Where most manufacturers market the features and benefits of their new bikes, Harley-Davidson portrays a lifestyle choice. A choice filled with freedom, individuality, expression, creativity, and a spot in an exclusive club.
I’m no marketing expert – nor do I intend to be one. But I know that no other bike manufacturer on the planet has ever been able to brand itself with the success that Harley-Davidson has.
In fact, the only other company I can think of whose branding reaches its audience on such a personal level is Apple.
Harley-Davidson people live and breathe Harley-Davidson. They defend the company, its reputation, and its bikes to the hilt.
They buy merchandise and support the brand. And they even get the logo tattooed on their skin.
And whilst I know plenty of BMW advocates in the bike world, I’m still yet to find one that has the blue and white BMW logo tattooed on their chest.
Harley-Davidson Lets You Be You
Everybody in the world has heard of Honda. But how many non-bikers do you see wearing a Honda-branded t-shirt?
None. Not a single person. And the reason for that is simple – non-bikers don’t aspire to be a part of the Honda image.
But Harley-Davidson reaches everyone in one way or another – whether you’re a biker or not.
It calls out to the rebel that’s buried deep inside – encouraging you to stand up and be counted. To proudly be who you want to be. And to raise your middle finger to anyone who tries to tell you otherwise.
Even if you’re not that person, it makes you feel that you can be. And that’s powerful. A Harley-Davidson t-shirt shows the world you’re unapologetically you – whether you ride one of their bikes or not.

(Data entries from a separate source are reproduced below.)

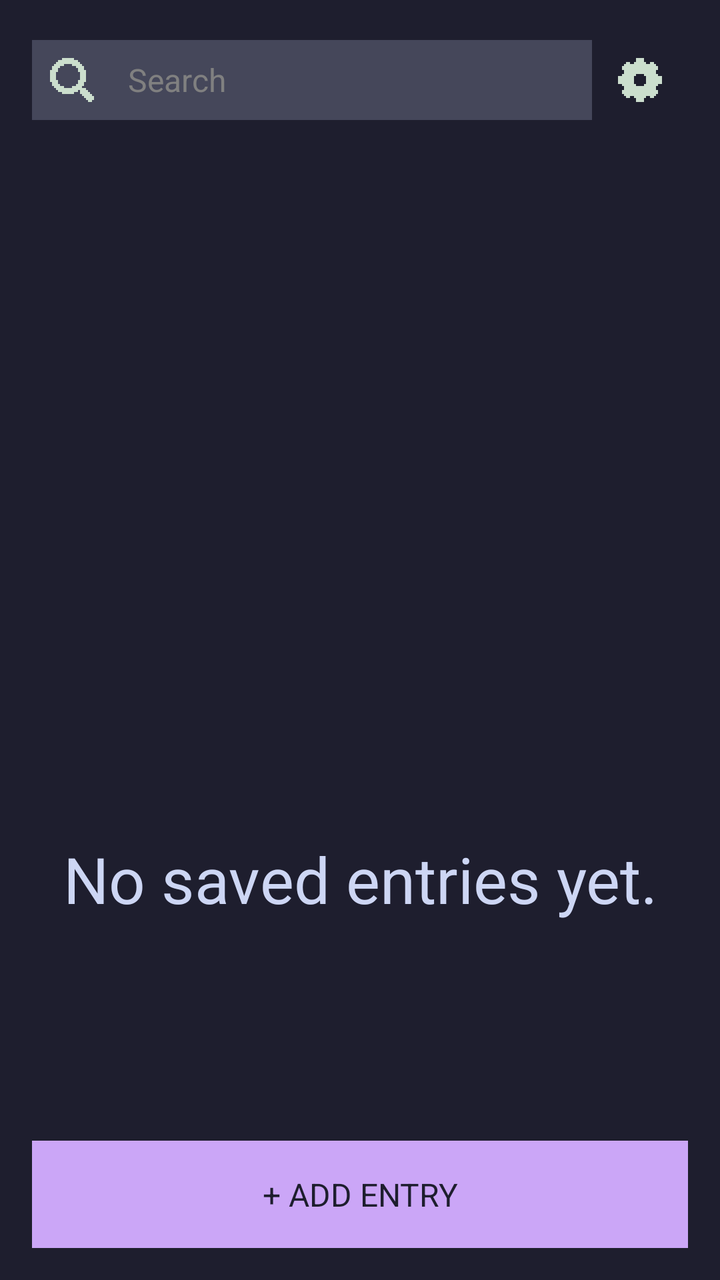
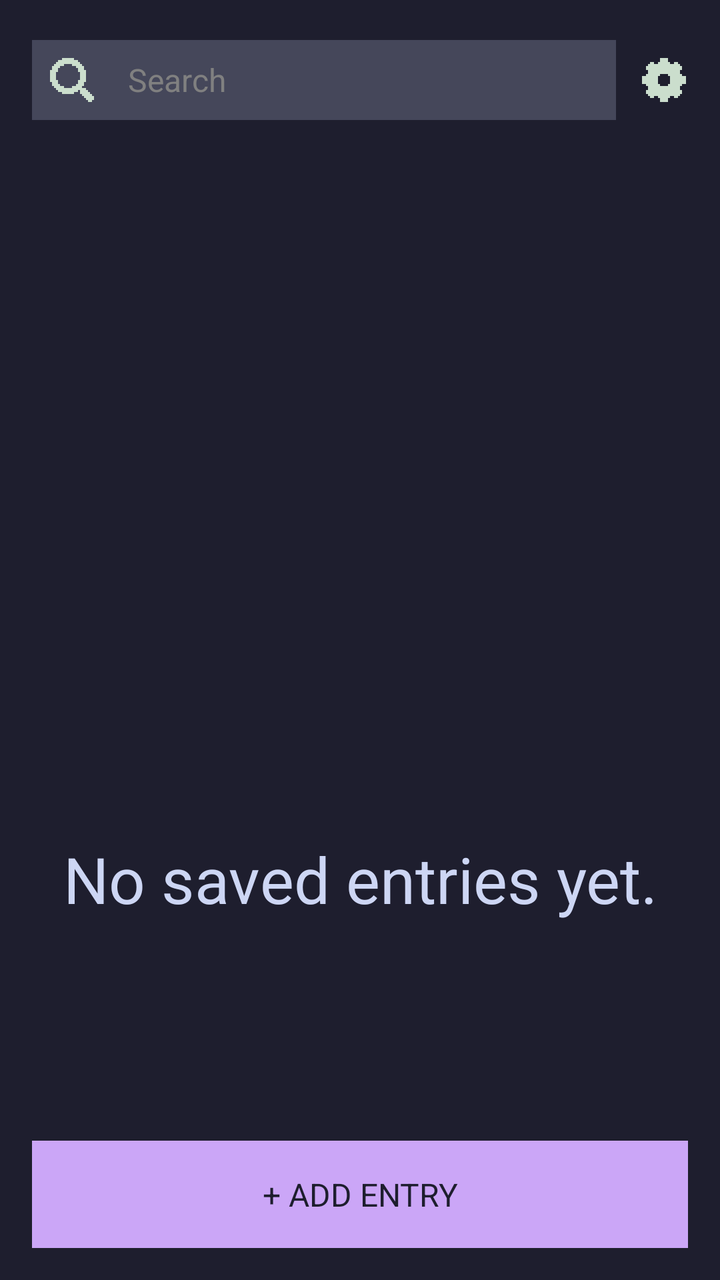

Compare the two renders of this Android layout. The source of the first and the diff that turns it into the second are given below.
<!-- AndroidManifest.xml: application theme Theme.Okapi -->
<!-- res/layout/activity_main.xml -->
<?xml version="1.0" encoding="utf-8"?>
<LinearLayout xmlns:android="http://schemas.android.com/apk/res/android"
    android:id="@+id/root"
    style="@style/VerticalList"
    android:layout_height="match_parent"
    android:background="@color/base"
    android:padding="16dp">

    <LinearLayout
        android:id="@+id/toolbar_row"
        style="@style/HorizontalList">

        <LinearLayout
            android:id="@+id/search_box"
            style="@style/HorizontalList"
            android:layout_width="0dp"
            android:layout_weight="1"
            android:background="@color/surface_0">

            <FrameLayout
                android:layout_width="wrap_content"
                android:layout_height="wrap_content"
                android:padding="8dp">

                <ImageView
                    style="@style/Icon24"
                    android:src="@drawable/px_search" />
            </FrameLayout>

            <EditText
                android:id="@+id/search"
                style="@style/EditText"
                android:layout_width="0dp"
                android:layout_weight="1"
                android:background="@color/surface_0"
                android:hint="@string/hint_search"
                android:imeOptions="actionSearch"
                android:inputType="textNoSuggestions"
                android:paddingTop="8dp"
                android:paddingBottom="8dp" />

            <FrameLayout
                android:id="@+id/clear_btn"
                android:layout_width="wrap_content"
                android:layout_height="wrap_content"
                android:padding="8dp"
                android:visibility="gone">

                <ImageView
                    style="@style/Icon24"
                    android:contentDescription="@string/altdescr_clear_search"
                    android:src="@drawable/px_times" />
            </FrameLayout>
        </LinearLayout>

        <FrameLayout
            android:id="@+id/settings_btn"
            android:layout_width="wrap_content"
            android:layout_height="wrap_content"
            android:padding="@dimen/small">

            <ImageView
                style="@style/Icon24"
                android:contentDescription="@string/altdescr_open_settings"
                android:src="@drawable/px_cog" />
        </FrameLayout>

    </LinearLayout>

    <LinearLayout
        android:id="@+id/list_view"
        style="@style/VerticalList"
        android:layout_height="0dp"
        android:layout_weight="1">

        <View style="@style/SeparatorListVertical" />

        <ListView
            android:id="@+id/messages_list"
            android:layout_width="match_parent"
            android:layout_height="0dp"
            android:layout_weight="1"
            android:background="@android:color/transparent"
            android:cacheColorHint="@android:color/transparent"
            android:divider="@null"
            android:dividerHeight="0dp"
            android:fadingEdge="none"
            android:overScrollMode="never"
            android:scrollbars="none" />

        <TextView
            android:id="@+id/empty_label"
            style="@style/H2_Center"
            android:layout_height="0dp"
            android:layout_weight="1"
            android:text="@string/label_no_messages" />

        <LinearLayout
            android:id="@+id/menu_bar"
            style="@style/HorizontalList_BG2"
            android:visibility="gone">

            <FrameLayout
                android:id="@+id/multi_select_cancel_button"
                android:layout_width="wrap_content"
                android:layout_height="wrap_content"
                android:padding="12sp">

                <ImageView
                    style="@style/Icon24"
                    android:contentDescription="@string/altdescr_cancel_selection"
                    android:src="@drawable/px_arrow_left" />
            </FrameLayout>

            <TextView
                android:id="@+id/selected_count"
                android:layout_width="0dp"
                android:layout_height="wrap_content"
                android:layout_weight="1"
                android:textColor="@color/text"
                android:textSize="18sp" />

            <FrameLayout
                android:id="@+id/archive_button"
                android:layout_width="wrap_content"
                android:layout_height="wrap_content"
                android:padding="12sp">

                <ImageView
                    style="@style/Icon24"
                    android:contentDescription="@string/altdescr_archive"
                    android:src="@drawable/px_eye_cross" />
            </FrameLayout>

            <FrameLayout
                android:id="@+id/move_to_group_button"
                android:layout_width="wrap_content"
                android:layout_height="wrap_content"
                android:padding="12sp">

                <ImageView
                    style="@style/Icon24"
                    android:contentDescription="@string/altdescr_move_to_group"
                    android:src="@drawable/px_folder_enter" />
            </FrameLayout>
        </LinearLayout>

        <View style="@style/SeparatorListVertical" />

        <Button
            android:id="@+id/add_btn"
            style="@style/BTN"
            android:text="@string/btn_add_message" />
    </LinearLayout>

    <LinearLayout
        android:id="@+id/edit_view"
        style="@style/VerticalList"
        android:layout_height="0dp"
        android:layout_weight="1"
        android:visibility="gone">

        <ScrollView
            android:layout_width="match_parent"
            android:layout_height="0dp"
            android:layout_weight="1"
            android:fadingEdge="none"
            android:fillViewport="true"
            android:overScrollMode="never"
            android:scrollbars="none">

            <LinearLayout style="@style/VerticalList">

                <LinearLayout style="@style/VerticalList_BG2">

                    <TextView
                        style="@style/Text"
                        android:text="@string/label_name" />

                    <View style="@style/SeparatorListVertical" />

                    <EditText
                        android:id="@+id/field_name"
                        style="@style/EditText"
                        android:inputType="textNoSuggestions" />
                </LinearLayout>

                <View style="@style/SeparatorListVertical" />

                <LinearLayout style="@style/VerticalList_BG2">

                    <TextView
                        style="@style/Text"
                        android:text="@string/label_user" />

                    <View style="@style/SeparatorListVertical" />

                    <EditText
                        android:id="@+id/field_user"
                        style="@style/EditText"
                        android:inputType="textNoSuggestions" />
                </LinearLayout>

                <View style="@style/SeparatorListVertical" />

                <LinearLayout style="@style/VerticalList_BG2">

                    <TextView
                        style="@style/Text"
                        android:text="@string/label_password" />

                    <View style="@style/SeparatorListVertical" />

                    <EditText
                        android:id="@+id/field_password"
                        style="@style/EditText"
                        android:inputType="textVisiblePassword" />
                </LinearLayout>

                <View style="@style/SeparatorListVertical" />

                <LinearLayout style="@style/VerticalList_BG2">

                    <TextView
                        style="@style/Text"
                        android:text="@string/label_url" />

                    <View style="@style/SeparatorListVertical" />

                    <EditText
                        android:id="@+id/field_url"
                        style="@style/EditText"
                        android:inputType="textUri|textNoSuggestions" />
                </LinearLayout>

                <View style="@style/SeparatorListVertical" />

                <LinearLayout style="@style/VerticalList_BG2">

                    <TextView
                        style="@style/Text"
                        android:text="@string/label_totp" />

                    <View style="@style/SeparatorListVertical" />

                    <EditText
                        android:id="@+id/field_totp"
                        style="@style/EditText"
                        android:inputType="textVisiblePassword" />
                </LinearLayout>

                <View style="@style/SeparatorListVertical" />

                <LinearLayout style="@style/VerticalList_BG2">

                    <TextView
                        style="@style/Text"
                        android:text="@string/label_group" />

                    <View style="@style/SeparatorListVertical" />

                    <TextView
                        android:id="@+id/field_group"
                        style="@style/EditText"
                        android:clickable="true" />
                </LinearLayout>
            </LinearLayout>
        </ScrollView>

        <View style="@style/Separator" />

        <Button
            android:id="@+id/save_btn"
            style="@style/BTN"
            android:text="@string/btn_save" />

        <View style="@style/SeparatorListVertical" />

        <Button
            android:id="@+id/delete_btn"
            style="@style/BTN_Danger"
            android:text="@string/btn_delete" />

        <View style="@style/SeparatorListVertical" />

        
        
        
        

        

        <Button
            android:id="@+id/cancel"
            style="@style/BTN"
            android:text="@string/btn_go_back" />
    </LinearLayout>
</LinearLayout>
<!-- resources referenced by this layout -->
<resources>
  <color name="base">#1E1E2E</color>
  <color name="surface_0">#45475A</color>
  <color name="text">#CDD6F4</color>
  <dimen name="small">12sp</dimen>
  <string name="altdescr_archive">Archive</string>
  <string name="altdescr_cancel_selection">Cancel selection</string>
  <string name="altdescr_clear_search">Clear search</string>
  <string name="altdescr_move_to_group">Move to group</string>
  <string name="altdescr_open_settings">Open Settings</string>
  <string name="btn_add_message">+ ADD ENTRY</string>
  <string name="btn_delete">DELETE</string>
  <string name="btn_go_back">GO BACK</string>
  <string name="btn_save">SAVE</string>
  <string name="hint_search">Search</string>
  <string name="label_group">Group</string>
  <string name="label_name">Name</string>
  <string name="label_no_messages">No saved entries yet.</string>
  <string name="label_password">Password</string>
  <string name="label_totp">TOTP Secret</string>
  <string name="label_url">URL</string>
  <string name="label_user">User</string>
  <style name="BTN" parent="BlockFlow">
          <item name="android:padding">16dp</item>
          <item name="android:textColor">@color/base</item>
          <item name="android:textSize">@dimen/text</item>
          <item name="android:background">@color/accent</item>
      </style>
  <style name="BTN_Danger" parent="BTN">
          <item name="android:background">@color/error</item>
      </style>
  <style name="H2_Center" parent="H2">
          <item name="android:gravity">center</item>
      </style>
  <style name="HorizontalList" parent="BlockFlow">
          <item name="android:orientation">horizontal</item>
          <item name="android:gravity">center_vertical</item>
      </style>
  <style name="HorizontalList_BG2" parent="HorizontalList">
          <item name="android:background">@color/surface_0</item>
          <item name="android:padding">16dp</item>
      </style>
  <style name="Icon24">
          <item name="android:layout_width">24dp</item>
          <item name="android:layout_height">24dp</item>
          <item name="android:layout_gravity">center</item>
      </style>
  <style name="Separator">
          <item name="android:layout_width">match_parent</item>
          <item name="android:layout_height">1dp</item>
          <item name="android:background">@color/disabled</item>
          <item name="android:layout_marginTop">16dp</item>
          <item name="android:layout_marginBottom">16dp</item>
      </style>
  <style name="SeparatorListVertical">
          <item name="android:layout_width">match_parent</item>
          <item name="android:layout_height">@dimen/space_between_elements</item>
      </style>
  <style name="Text" parent="BlockFlow">
          <item name="android:textColor">@color/text</item>
          <item name="android:textSize">@dimen/text</item>
      </style>
  <style name="VerticalList" parent="BlockFlow">
          <item name="android:orientation">vertical</item>
      </style>
  <style name="VerticalList_BG2" parent="VerticalList">
          <item name="android:background">@color/surface_0</item>
          <item name="android:padding">16dp</item>
      </style>
  <style name="Theme.Okapi" parent="@android:style/Theme.Black.NoTitleBar">
          <item name="android:windowBackground">@color/base</item>
          <item name="android:textColor">@color/text</item>
      </style>
  <style name="BlockFlow">
          <item name="android:layout_width">match_parent</item>
          <item name="android:layout_height">wrap_content</item>
      </style>
  <dimen name="text">16sp</dimen>
  <color name="accent">#CBA6F7</color>
  <color name="error">#F38BA9</color>
  <style name="H2" parent="BlockFlow">
          <item name="android:textColor">@color/text</item>
          <item name="android:textSize">@dimen/h2</item>
      </style>
  <color name="disabled">#585B70</color>
  <dimen name="space_between_elements">8dp</dimen>
  <dimen name="h2">32sp</dimen>
  <!-- unchanged entries left out for length: 7 -->
</resources>

<!-- the commit's change to res/layout/activity_main.xml (unified diff, before → after) -->
@@ -57,7 +57,10 @@
             android:id="@+id/settings_btn"
             android:layout_width="wrap_content"
             android:layout_height="wrap_content"
-            android:padding="@dimen/small">
+            android:paddingTop="@dimen/small"
+            android:paddingBottom="@dimen/small"
+            android:paddingLeft="@dimen/small"
+            >
 
             <ImageView
                 style="@style/Icon24"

And that’s why Harley-Davidson is the only motorcycle brand in the world with retail stores in malls and shopping centres – none of which, incidentally, sell bikes.

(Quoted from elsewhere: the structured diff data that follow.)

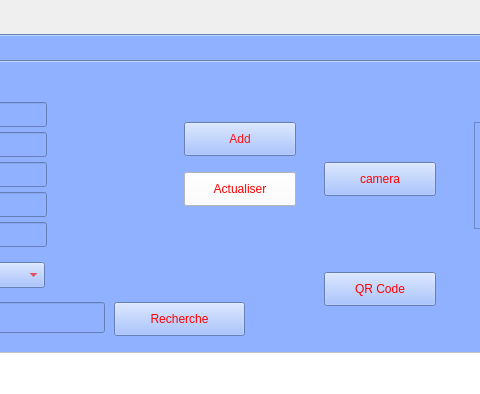
Above: mainwindow.ui from nassim44/olymic_games_2A21 before the change; both pictures show x 250 to 730 and y 0 to 394 of the 1054 by 624 pixel window. Below: the same form after it.
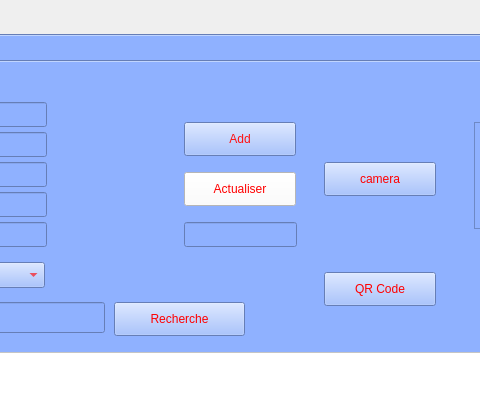
That is the form after the change. Icons and pictures are not drawn.

Patch:
```diff
--- a/mainwindow.ui
+++ b/mainwindow.ui
@@ -532,6 +532,16 @@
          <string/>
         </property>
        </widget>
+       <widget class="QLineEdit" name="lineEditValabilite">
+        <property name="geometry">
+         <rect>
+          <x>420</x>
+          <y>160</y>
+          <width>113</width>
+          <height>25</height>
+         </rect>
+        </property>
+       </widget>
       </widget>
       <widget class="QWidget" name="tab_6">
        <attribute name="title">
```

A Sense Of Belonging
Most people on this planet want to feel a sense of belonging. And we do that by being a part of something bigger than ourselves.

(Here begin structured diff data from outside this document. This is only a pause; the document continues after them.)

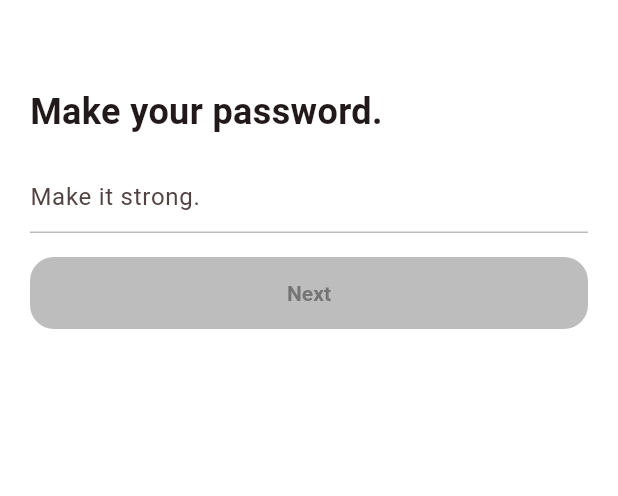
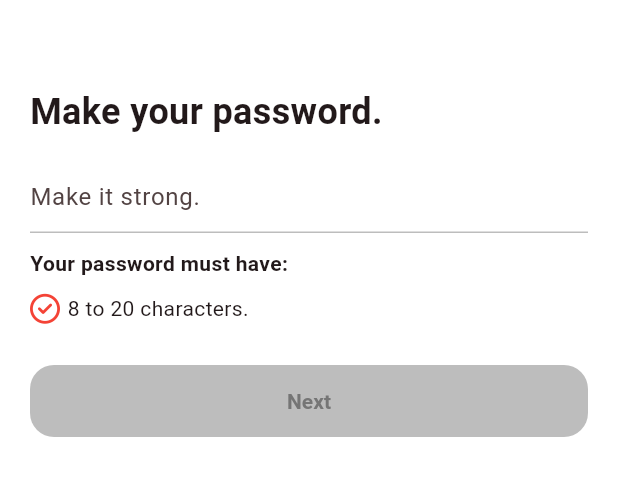
Before and after one commit to ffenland/tiktok_clone, a Flutter app: the PasswordScreen screen opened directly, on a phone screen of 412 x 824 dp, the part 58-554 px from its top. Run offline on Flutter 3.47's test engine with Material 3 defaults, Android fonts, the phone set to English and light mode, and no system bars; our stand-ins replace font_awesome_flutter.

```diff
--- a/lib/features/authentication/password_screen.dart
+++ b/lib/features/authentication/password_screen.dart
@@ -2,6 +2,7 @@ import 'package:flutter/material.dart';
 import 'package:font_awesome_flutter/font_awesome_flutter.dart';
 import 'package:tiktok_clone/constants/gaps.dart';
 import 'package:tiktok_clone/constants/size.dart';
+import 'package:tiktok_clone/features/authentication/birthday_screen.dart';
 import 'package:tiktok_clone/features/authentication/widgets/form_button.dart';
 
 class PasswordScreen extends StatefulWidget {
@@ -38,11 +39,11 @@ class _PasswordScreenState extends State<PasswordScreen> {
   }
 
   void _onSubmit() {
-    if (_password.isEmpty) return;
+    if (!_isPasswordValid()) return;
     Navigator.push(
       context,
       MaterialPageRoute(
-        builder: (context) => const PasswordScreen(),
+        builder: (context) => const BirthdayScreen(),
       ),
     );
   }
@@ -52,11 +53,7 @@ class _PasswordScreenState extends State<PasswordScreen> {
   }
 
   void _toggleObscureText() {
-    if (_obscureText == true) {
-      _obscureText = false;
-    } else {
-      _obscureText = true;
-    }
+    _obscureText = !_obscureText;
     setState(() {});
   }
 
@@ -132,10 +129,29 @@ class _PasswordScreenState extends State<PasswordScreen> {
                 ),
                 cursorColor: Theme.of(context).primaryColor,
               ),
-              Gaps.v16,
+              Gaps.v10,
+              const Text(
+                "Your password must have:",
+                style: TextStyle(
+                  fontWeight: FontWeight.w600,
+                ),
+              ),
+              Gaps.v10,
+              Row(
+                children: [
+                  FaIcon(
+                    FontAwesomeIcons.circleCheck,
+                    size: Sizes.size20,
+                    color: _isPasswordValid() ? Colors.green : Colors.red,
+                  ),
+                  Gaps.h5,
+                  const Text("8 to 20 characters.")
+                ],
+              ),
+              Gaps.v28,
               GestureDetector(
                 onTap: _onSubmit,
-                child: FormButton(disabled: _password.isEmpty),
+                child: FormButton(disabled: !_isPasswordValid()),
               ),
             ],
           ),
```
Also changed, not shown: lib/features/authentication/birthday_screen.dart (added, +112 -0 lines), lib/features/authentication/login_form_screen.dart (added, +10 -0 lines), lib/features/onboarding/interests_screen.dart (added, +10 -0 lines).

In the world of Harley, this transpires as the Harley Owners Group (HOG.)
Over the years, this group has become so large that there are now thousands of chapters all across the world.
With regular rides, meetings, and events, nothing says comradery, brotherhood, sisterhood, or belonging, quite like looking out over a sea of people, all of whom share your beliefs, style, and concepts of the world.
And nothing says loyalty like the Harley-Davidson shield on the backs of thousands of riders at a bike meet.
Harley-Davidson Is America
Along with Jack Daniels, Coca-Cola and Disney, Harley-Davidson is America. It’s hard to think of anything more patriotically American.
For natives, much of that has to do with history and the role Harley-Davidson played culturally as well as personally.
But from over here in the UK, the meaning is more literal.
I’ve been planning on riding across the States for a while now. And every year, something comes up, and it gets put on hold. But it will happen at some point.
I already know the route I want to take. Starting in New York, I want to tour the deep south, listen to Blues, and sample State cultures that appeal to me.
I know the roads I want to ride, the places I want to visit, and the tourist traps I want to avoid.
More than that, I know what I want to get from the trip, too.
But when it comes to the day I finally book my bike rental, you can bet your bottom dollar that I’ll be making my trip on a Harley-Davidson.
Because if you’re going to cross America on a motorcycle, it simply wouldn’t feel right doing it on anything other than… a Harley.
Top image: Jewad Alnabi